Mar13. (LBO) — Sri Lanka’s accountants have come up with a digital solution to combat the shortage of actuaries in the country. The solution involves the use of a standard model, which uses minimal subjective judgments and can be calculated on a software like Microsoft’s Office Excell.
The acute shortage of actuaries in Sri Lanka have made it difficult to calculate the amount of gratuity (a payment made to retiring employees under Sri Lankan labour laws) that a company has to provide for when preparing accounts.
At the moment companies make a flat charge which is one half of a month’s salary, based on the current salaries of all the employees on the assumption that they will all retire, says Ajith Ratnayake, Director General of the Sri Lanka Accounting and Auditing Standards Monitoring Board (SLAASMB), a accounting regulatory agency.

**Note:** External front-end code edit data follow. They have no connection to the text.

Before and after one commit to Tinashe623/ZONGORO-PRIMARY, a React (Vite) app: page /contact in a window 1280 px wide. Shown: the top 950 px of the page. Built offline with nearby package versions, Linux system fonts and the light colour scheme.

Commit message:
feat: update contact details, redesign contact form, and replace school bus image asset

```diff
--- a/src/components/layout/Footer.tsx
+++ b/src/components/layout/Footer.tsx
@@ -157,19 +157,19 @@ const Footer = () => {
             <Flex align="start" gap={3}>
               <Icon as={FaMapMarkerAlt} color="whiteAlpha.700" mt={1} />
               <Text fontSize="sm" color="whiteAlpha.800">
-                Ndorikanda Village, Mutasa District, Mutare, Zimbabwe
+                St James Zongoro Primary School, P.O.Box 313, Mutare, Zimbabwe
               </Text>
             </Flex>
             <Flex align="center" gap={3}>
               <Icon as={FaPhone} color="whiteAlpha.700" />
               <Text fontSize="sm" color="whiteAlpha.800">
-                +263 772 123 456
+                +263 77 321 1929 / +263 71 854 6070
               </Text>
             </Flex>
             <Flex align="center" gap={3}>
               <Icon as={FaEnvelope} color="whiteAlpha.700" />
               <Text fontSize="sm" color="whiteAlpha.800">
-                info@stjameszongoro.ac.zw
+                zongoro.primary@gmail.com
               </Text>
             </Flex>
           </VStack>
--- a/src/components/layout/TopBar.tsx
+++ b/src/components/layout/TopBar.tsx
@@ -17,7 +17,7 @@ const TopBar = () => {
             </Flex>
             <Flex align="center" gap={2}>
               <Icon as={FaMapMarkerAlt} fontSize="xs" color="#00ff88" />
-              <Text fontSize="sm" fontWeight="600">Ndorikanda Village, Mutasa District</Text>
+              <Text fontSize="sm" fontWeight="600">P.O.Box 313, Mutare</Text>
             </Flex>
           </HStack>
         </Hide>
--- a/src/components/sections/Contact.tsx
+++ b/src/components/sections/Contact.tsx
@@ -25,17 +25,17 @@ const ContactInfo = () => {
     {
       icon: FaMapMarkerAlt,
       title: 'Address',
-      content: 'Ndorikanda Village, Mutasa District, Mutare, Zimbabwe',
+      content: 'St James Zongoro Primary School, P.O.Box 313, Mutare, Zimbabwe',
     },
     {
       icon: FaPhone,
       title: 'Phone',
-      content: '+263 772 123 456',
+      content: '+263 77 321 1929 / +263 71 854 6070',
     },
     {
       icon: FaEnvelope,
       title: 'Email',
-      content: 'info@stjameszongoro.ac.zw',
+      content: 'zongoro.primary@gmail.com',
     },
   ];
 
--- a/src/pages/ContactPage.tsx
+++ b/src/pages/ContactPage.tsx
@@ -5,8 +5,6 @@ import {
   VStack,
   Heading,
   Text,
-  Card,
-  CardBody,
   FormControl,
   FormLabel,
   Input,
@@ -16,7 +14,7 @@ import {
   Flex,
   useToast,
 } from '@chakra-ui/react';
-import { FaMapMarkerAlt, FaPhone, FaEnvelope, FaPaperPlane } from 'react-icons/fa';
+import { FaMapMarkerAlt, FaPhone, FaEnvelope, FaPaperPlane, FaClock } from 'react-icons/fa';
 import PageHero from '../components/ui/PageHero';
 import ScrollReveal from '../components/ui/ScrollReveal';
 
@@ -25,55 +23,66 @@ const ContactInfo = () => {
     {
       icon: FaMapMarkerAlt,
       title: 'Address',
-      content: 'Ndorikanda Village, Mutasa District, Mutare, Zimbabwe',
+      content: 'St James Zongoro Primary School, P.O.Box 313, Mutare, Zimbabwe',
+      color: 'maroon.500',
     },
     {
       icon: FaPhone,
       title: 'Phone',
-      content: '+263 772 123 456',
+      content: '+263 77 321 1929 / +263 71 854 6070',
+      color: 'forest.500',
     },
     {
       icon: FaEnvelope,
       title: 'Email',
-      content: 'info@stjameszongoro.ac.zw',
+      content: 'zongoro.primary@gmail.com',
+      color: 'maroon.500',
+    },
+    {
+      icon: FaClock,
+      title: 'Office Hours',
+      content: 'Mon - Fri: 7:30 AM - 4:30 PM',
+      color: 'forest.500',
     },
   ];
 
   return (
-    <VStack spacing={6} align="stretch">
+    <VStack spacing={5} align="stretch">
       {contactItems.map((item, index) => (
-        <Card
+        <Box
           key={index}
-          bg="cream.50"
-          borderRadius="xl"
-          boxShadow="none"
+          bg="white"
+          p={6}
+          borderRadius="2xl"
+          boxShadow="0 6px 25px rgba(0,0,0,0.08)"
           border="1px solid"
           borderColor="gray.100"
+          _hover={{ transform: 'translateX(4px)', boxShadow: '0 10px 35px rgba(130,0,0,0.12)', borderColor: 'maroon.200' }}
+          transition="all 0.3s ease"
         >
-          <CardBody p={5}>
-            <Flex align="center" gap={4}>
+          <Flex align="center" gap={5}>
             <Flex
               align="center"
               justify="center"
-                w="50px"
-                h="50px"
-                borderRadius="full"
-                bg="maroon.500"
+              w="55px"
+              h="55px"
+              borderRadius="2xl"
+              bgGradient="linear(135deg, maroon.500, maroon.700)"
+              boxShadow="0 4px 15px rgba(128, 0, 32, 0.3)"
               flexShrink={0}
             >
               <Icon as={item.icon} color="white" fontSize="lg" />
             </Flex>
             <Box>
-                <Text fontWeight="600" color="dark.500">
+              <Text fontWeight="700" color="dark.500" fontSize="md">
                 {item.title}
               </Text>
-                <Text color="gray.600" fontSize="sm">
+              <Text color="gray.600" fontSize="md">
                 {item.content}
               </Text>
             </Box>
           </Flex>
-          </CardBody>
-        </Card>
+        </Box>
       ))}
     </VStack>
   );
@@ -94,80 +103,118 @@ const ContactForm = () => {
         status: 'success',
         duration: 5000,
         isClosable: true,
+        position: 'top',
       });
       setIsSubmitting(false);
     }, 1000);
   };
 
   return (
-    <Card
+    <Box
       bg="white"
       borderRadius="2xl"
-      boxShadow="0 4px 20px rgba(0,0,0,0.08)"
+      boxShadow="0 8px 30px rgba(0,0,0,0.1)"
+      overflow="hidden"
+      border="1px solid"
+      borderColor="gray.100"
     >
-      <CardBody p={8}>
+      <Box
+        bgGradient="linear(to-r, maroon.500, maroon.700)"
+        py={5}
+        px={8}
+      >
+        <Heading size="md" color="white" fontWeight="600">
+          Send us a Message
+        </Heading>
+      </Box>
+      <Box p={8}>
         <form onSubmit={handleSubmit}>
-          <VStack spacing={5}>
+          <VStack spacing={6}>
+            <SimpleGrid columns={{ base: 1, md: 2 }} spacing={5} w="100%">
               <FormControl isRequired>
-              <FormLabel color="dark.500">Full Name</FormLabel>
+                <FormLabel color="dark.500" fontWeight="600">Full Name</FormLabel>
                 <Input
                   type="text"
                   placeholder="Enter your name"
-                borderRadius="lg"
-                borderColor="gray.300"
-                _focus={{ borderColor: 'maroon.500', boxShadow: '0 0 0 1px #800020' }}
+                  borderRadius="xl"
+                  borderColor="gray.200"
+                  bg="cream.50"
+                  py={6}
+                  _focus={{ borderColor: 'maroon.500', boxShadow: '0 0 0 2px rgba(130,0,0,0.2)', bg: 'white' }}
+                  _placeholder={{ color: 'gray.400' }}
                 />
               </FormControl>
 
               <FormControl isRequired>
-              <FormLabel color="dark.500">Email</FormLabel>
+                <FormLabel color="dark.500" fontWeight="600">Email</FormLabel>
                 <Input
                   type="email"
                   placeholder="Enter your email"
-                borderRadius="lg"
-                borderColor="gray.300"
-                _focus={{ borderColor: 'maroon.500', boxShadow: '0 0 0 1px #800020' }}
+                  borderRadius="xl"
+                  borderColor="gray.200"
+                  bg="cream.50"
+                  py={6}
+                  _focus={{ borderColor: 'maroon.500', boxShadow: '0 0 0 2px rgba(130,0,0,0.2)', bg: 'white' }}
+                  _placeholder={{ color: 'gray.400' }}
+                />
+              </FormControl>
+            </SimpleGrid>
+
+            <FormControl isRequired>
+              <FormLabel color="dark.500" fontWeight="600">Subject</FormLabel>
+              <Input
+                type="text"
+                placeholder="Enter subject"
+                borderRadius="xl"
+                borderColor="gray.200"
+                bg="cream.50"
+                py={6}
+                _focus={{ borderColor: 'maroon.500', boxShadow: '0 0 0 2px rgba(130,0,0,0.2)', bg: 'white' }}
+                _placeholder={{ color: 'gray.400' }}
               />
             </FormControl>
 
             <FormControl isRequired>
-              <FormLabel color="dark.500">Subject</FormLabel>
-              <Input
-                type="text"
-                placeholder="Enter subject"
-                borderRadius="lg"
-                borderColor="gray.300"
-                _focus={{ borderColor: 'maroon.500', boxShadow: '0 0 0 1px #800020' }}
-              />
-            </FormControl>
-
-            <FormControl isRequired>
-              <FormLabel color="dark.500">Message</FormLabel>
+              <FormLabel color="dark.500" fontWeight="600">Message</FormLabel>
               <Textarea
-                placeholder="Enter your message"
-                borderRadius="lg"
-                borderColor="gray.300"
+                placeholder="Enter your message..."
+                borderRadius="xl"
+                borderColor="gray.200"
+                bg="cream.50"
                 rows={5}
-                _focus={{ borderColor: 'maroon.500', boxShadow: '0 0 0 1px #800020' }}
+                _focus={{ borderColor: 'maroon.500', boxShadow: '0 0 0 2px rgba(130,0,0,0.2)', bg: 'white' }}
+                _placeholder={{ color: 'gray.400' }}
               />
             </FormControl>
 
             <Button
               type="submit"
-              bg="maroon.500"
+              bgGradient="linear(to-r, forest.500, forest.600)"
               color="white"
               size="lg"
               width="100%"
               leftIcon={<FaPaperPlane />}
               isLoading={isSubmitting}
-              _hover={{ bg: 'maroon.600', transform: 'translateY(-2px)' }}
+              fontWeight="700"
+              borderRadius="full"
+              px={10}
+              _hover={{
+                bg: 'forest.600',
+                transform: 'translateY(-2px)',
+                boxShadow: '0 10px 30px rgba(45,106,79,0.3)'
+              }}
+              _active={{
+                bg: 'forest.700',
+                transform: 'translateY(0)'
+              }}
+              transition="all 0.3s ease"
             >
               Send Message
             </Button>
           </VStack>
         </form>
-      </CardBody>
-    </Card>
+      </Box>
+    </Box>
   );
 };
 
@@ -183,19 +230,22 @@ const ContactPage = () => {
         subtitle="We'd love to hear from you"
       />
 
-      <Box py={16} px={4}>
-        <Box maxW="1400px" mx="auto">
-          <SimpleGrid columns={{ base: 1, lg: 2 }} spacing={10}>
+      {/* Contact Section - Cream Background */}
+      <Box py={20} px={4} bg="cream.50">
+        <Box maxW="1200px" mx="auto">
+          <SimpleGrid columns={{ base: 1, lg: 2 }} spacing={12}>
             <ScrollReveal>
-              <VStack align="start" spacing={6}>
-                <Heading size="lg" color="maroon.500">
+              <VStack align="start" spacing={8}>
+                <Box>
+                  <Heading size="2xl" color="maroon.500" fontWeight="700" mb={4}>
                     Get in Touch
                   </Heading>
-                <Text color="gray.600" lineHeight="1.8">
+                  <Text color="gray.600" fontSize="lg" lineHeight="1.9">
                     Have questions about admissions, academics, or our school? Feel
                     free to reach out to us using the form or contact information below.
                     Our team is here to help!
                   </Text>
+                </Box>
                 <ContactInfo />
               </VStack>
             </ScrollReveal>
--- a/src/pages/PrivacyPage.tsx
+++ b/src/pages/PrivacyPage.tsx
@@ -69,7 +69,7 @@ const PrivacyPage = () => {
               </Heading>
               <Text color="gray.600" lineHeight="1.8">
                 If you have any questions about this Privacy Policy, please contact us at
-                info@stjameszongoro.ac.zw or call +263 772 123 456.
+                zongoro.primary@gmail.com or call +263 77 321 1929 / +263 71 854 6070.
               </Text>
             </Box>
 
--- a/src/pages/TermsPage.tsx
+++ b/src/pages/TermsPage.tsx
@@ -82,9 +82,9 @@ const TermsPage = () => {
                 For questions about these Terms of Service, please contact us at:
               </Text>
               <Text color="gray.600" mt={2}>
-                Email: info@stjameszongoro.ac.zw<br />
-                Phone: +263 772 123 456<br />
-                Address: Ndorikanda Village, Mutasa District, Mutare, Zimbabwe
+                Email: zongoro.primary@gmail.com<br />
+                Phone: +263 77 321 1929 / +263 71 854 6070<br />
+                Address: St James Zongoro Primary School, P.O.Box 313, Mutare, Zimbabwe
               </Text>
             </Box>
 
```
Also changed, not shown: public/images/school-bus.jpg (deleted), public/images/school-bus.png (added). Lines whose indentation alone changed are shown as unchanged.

But this does not really conform to international standards.
Companies also do not take into account whether an employee has been with the company for five years, which is when the gratuity has to be paid.
A detailed actuarial valuation of the gratuity liabili